When a business puts up aÂ dedicated server, they want traffic. Traffic is the lifeblood of any internet business. But sometimes, too much traffic can seem like too much of a good thing. Too much traffic can cause a web server to crash and cause visitors to your server to be disappointed. Fortunately, there are ways to help websites that share content, such as Digg, to ”harden” your dedicated server so that it can handle those traffic spikes.
If you really need to handle a lot of hits in a short period of time, it is necessary to make sure that your web server is tweaked for maximum performance. It needs to be able to handle requests and deal with them as quickly as possible. There is always a tradeoff between memory used and resources available so this is why tweaking for your needs is so important.Â When you look at tweaking, you should start off by looking at what web server you are using.
There are several web servers out there to choose from. The Intel line includes a vast array of dedicated servers, usually offered with complete security. A professional web hosting company will ensure that the hardware used is up to date, efficient, managed and supported correctly. In addition, the web host should provide the solution that is best suited for your particular needs, with the best applications designed for your web site’s purpose.
That said, whatever solution you choose, most will require a level of management in order to use it well. Therefore, someone on your team needs to understand how to get the most out of it.
There is a lot of information out there about how to get the most out of a server in a situation where traffic is spiking. One of the easiest ways to tweak is to go into the configuration and set it for maximum number of clients. This will increase the memory load on it, but it will also make sure that people do not get an inaccessible site. This is not a foolproof way to handle a huge traffic spike, but in situations with huge spikes in traffic, it’s an integral part of a multifaceted approach to handle traffic spikes.
For those using MySQL on their servers, tweaking MySQL is another way to handle the Digg Effect. A slow MySQL server can be a real bottleneck on a server. Simple tweaking can be very beneficial, but it is best left to a professional who knows the finer points of your system and your web applications. Allowing more clients or caching more of the lookups can help improve response time, in general.
If your web application is using PHP then you should really be putting a PHP cache on your server.

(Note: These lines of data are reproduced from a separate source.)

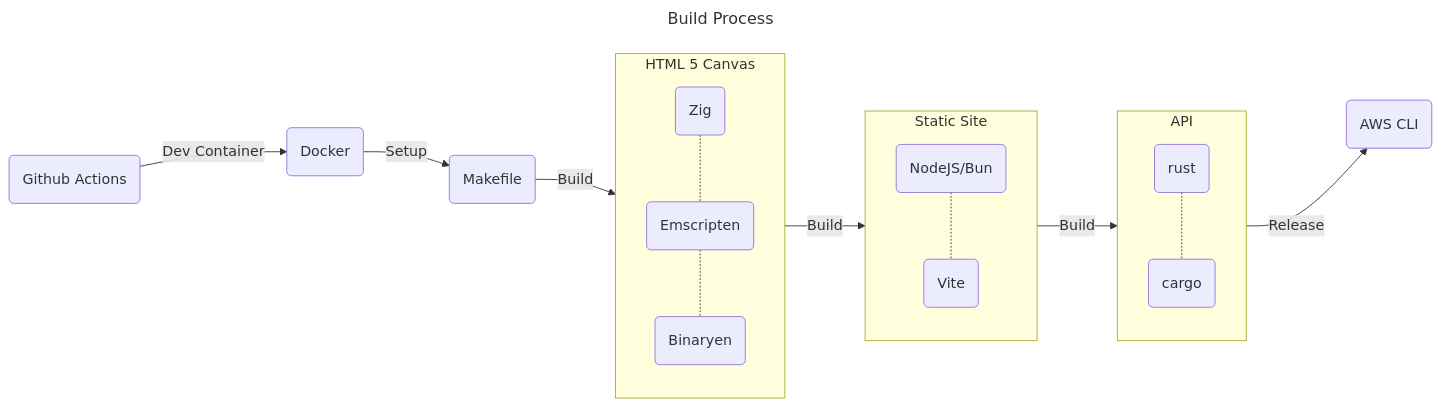
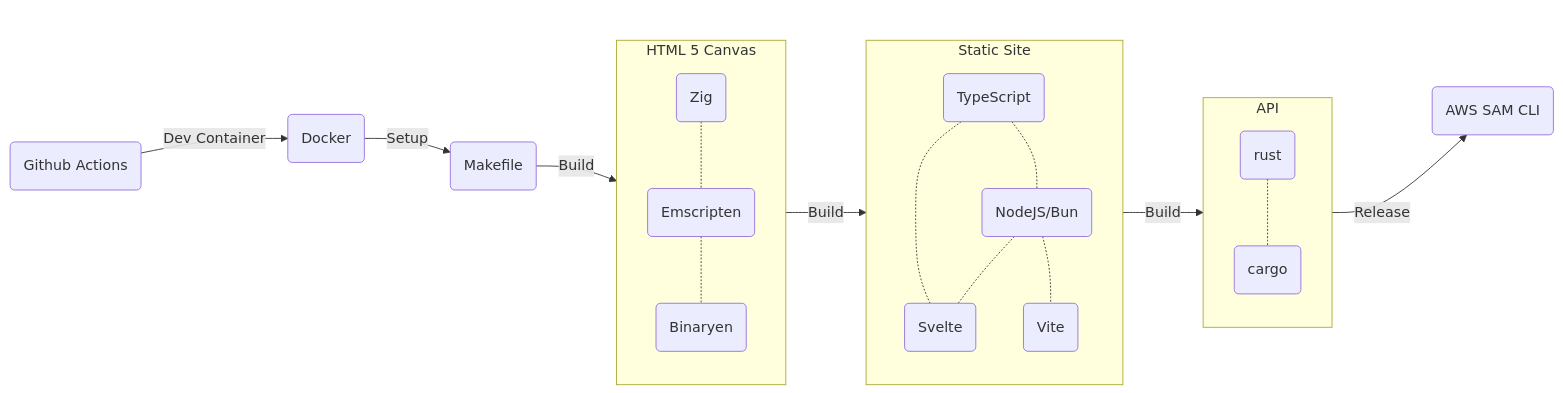
The second of 2 diagrams in README.md (dylanlangston/dylanlangston.com), drawn with Mermaid before and after one commit. The commit also changed other lines of this file, not shown here.

````diff
--- a/README.md
+++ b/README.md
@@ -53,37 +73,39 @@
 ```mermaid
----
-title:  Build Process
----
 flowchart LR
 	B1("Makefile")
 	
 
 	B7("Docker")
 	B8("Github Actions")
-	B9("AWS CLI")
+	B9("AWS SAM CLI")
     subgraph "HTML 5 Canvas"
         B2("Zig")
         B3("Emscripten")
         B4("Binaryen")
     end
     subgraph "Static Site"
+        B12("Svelte")
+        B13("TypeScript")
         B5("NodeJS/Bun")
         B6("Vite")
     end
     subgraph "API "
         B10("rust")
         B11("cargo")
     end
 
 
     B2 -.- B3 -.- B4
     B5 -.- B6
     B10 -.- B11
+    B13 -.- B12
+    B5 -.- B12
+    B13 -.- B5
 
     B1 --Build--> subGraph0 --Build--> subGraph1 --Build--> subGraph2 --Release--> B9
     B8 --Dev Container--> B7 --Setup--> B1
     B8 ~~~ B9
     B8 ~~~ B1
     B8 ~~~ subGraph0
 
 ```
````
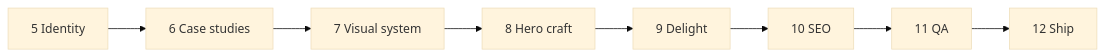
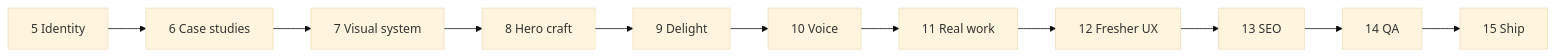
Before and after one commit to SRV332003/srv333-portfolio: the diagram in docs/roadmap.md, drawn with Mermaid (base theme). The commit also changed other lines of this file and 8 other files, not shown here.

````diff
--- a/docs/roadmap.md
+++ b/docs/roadmap.md
@@ -5,10 +7,13 @@
 ```mermaid
 flowchart LR
   P5[5 Identity] --> P6[6 Case studies]
   P6 --> P7[7 Visual system]
   P7 --> P8[8 Hero craft]
   P8 --> P9[9 Delight]
-  P9 --> P10[10 SEO]
-  P10 --> P11[11 QA]
-  P11 --> P12[12 Ship]
+  P9 --> P10[10 Voice]
+  P10 --> P11[11 Real work]
+  P11 --> P12[12 Fresher UX]
+  P12 --> P13[13 SEO]
+  P13 --> P14[14 QA]
+  P14 --> P15[15 Ship]
 ```
````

A PHP cache is a server application that keeps a copy of the PHP output of a script for future user. In practice, it might cache an output for anywhere from a few seconds to a few minutes. What this means is that if someone visits your page and then another person visits the page 2 seconds later, the first one will get the output produced by the PHP code, but the second visitor will get the output from the PHP cache. This means that code is executed once but used many times. For a dedicated server that gets low traffic, there isn’t much benefit, but for those servers that get huge traffic spikes, PHP caches can be very helpful.
There are several PHP caches available such as APC, eAccelerator, and mmcache to name just a few. APC is probably the best one to use for a dedicated server running PHP applications. It actually is slated to come out with PHP 6 and thousands of web servers are using it right now. Its installation is pretty straightforward and there are several great tutorials online for many different OS. Its configuration is easy and it doesn’t take much to get it going and begin to benefit from it.
While PHP caches are great for applications that run PHP, there are applications out there that do not run PHP so they can’t benefit from a PHP caches. There is a big gun out there that can give the benefits of a PHP cache for just about script or web app output. It’s called Squid. Squid is the granddaddy of caching proxy servers. Many people use it as a proxy server, but it does more than proxy, it can also cache the output of any page that it has visited. This means it can cache the output of a CGI script, it can cache the output of a Ruby script, it can even cache the output of a PHP script.
When utilized for server load management, a squid cache proxy server will stand between the end user and the web server. When a user wants to visit a page, they visit the cache proxy server and if the page is cached, it is sent to the end user. If it isn’t, then Squid will get the page from the web server and then send it to the end user. While it may seem a bit complicated, it’s completely transparent to the user. All they do is visit the web page and see the content.
Finally, there is a more radical approach to managing high traffic spikes on your dedicated server. This involves virtualization. Basically, you virtualize several installs. In one virtualization bucket you will have your web server. In another, you will have your mysql server, and in a still another will be the squid proxy cache server. This way, if one component is overwhelmed, the other components will be isolated. By breaking things up, you will have increased their overall efficiency.
Whichever methods you choose to ”Digg harden” your dedicated server, you can scale your server to handle your needs. You can rest assured that traffic will benefit your business and not hurt it productivity.
Superb Internet provides a complete range of managedÂ dedicated server web hosting solutions, from virtual shared web hosting through to high-volume, mission-critical dedicated server solutions. SuperbHosting.net’s core focus is customer service, and continuous service improvement, with offices and 24-hour/365-day operations in McLean, VA, Tukwila, WA, and Vancouver, BC, serving customers in over 150 countries worldwide.
View further information onÂ Dedicated Servers here.